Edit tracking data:
# # #

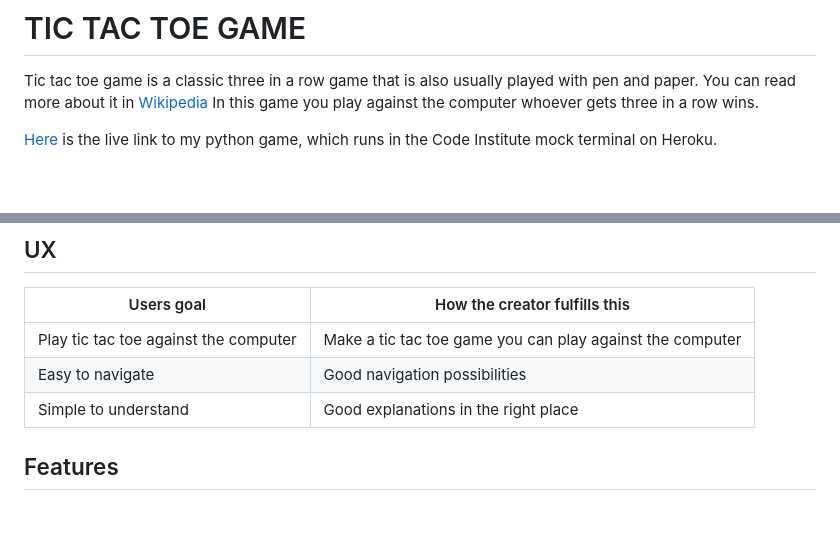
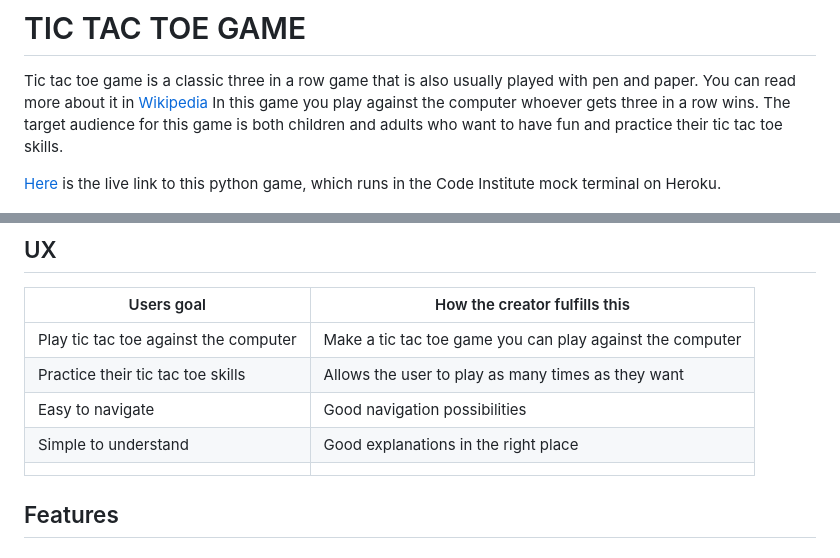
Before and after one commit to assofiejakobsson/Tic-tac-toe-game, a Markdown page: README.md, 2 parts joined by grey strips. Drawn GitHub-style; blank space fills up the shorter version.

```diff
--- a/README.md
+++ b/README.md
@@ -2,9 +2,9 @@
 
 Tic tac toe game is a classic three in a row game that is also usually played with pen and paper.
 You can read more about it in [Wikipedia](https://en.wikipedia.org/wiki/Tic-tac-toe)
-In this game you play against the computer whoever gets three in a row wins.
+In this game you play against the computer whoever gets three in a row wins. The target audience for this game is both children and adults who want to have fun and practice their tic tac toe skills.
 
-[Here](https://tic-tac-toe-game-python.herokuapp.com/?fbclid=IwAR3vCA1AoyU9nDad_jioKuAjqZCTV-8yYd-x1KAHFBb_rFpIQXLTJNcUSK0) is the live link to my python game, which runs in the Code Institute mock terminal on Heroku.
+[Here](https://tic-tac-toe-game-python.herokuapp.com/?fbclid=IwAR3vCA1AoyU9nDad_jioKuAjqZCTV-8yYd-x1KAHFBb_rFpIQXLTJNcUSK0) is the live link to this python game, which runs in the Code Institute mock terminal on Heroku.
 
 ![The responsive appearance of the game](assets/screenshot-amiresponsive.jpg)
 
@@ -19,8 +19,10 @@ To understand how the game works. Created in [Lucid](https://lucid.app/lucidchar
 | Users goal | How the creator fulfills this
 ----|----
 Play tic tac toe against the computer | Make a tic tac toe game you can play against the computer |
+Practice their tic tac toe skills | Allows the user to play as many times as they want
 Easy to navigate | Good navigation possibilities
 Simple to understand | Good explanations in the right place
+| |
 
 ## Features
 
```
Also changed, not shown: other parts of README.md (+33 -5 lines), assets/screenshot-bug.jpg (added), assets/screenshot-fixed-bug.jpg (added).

# # #

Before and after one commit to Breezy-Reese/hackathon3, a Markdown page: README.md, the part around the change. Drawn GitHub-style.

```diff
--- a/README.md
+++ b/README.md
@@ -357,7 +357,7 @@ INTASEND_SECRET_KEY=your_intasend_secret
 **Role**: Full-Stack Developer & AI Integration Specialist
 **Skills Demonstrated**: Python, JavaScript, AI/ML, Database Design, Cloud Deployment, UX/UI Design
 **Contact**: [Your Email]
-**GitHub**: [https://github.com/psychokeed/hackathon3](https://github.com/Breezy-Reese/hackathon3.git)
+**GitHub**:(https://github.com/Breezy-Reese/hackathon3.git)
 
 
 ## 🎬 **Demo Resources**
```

# # #

> **Exercise brief**:
Copy each line above that has the word "against".

> **Answer to the exercise**:
-In this game you play against the computer whoever gets three in a row wins.
+In this game you play against the computer whoever gets three in a row wins. The target audience for this game is both children and adults who want to have fun and practice their tic tac toe skills.
 Play tic tac toe against the computer | Make a tic tac toe game you can play against the computer |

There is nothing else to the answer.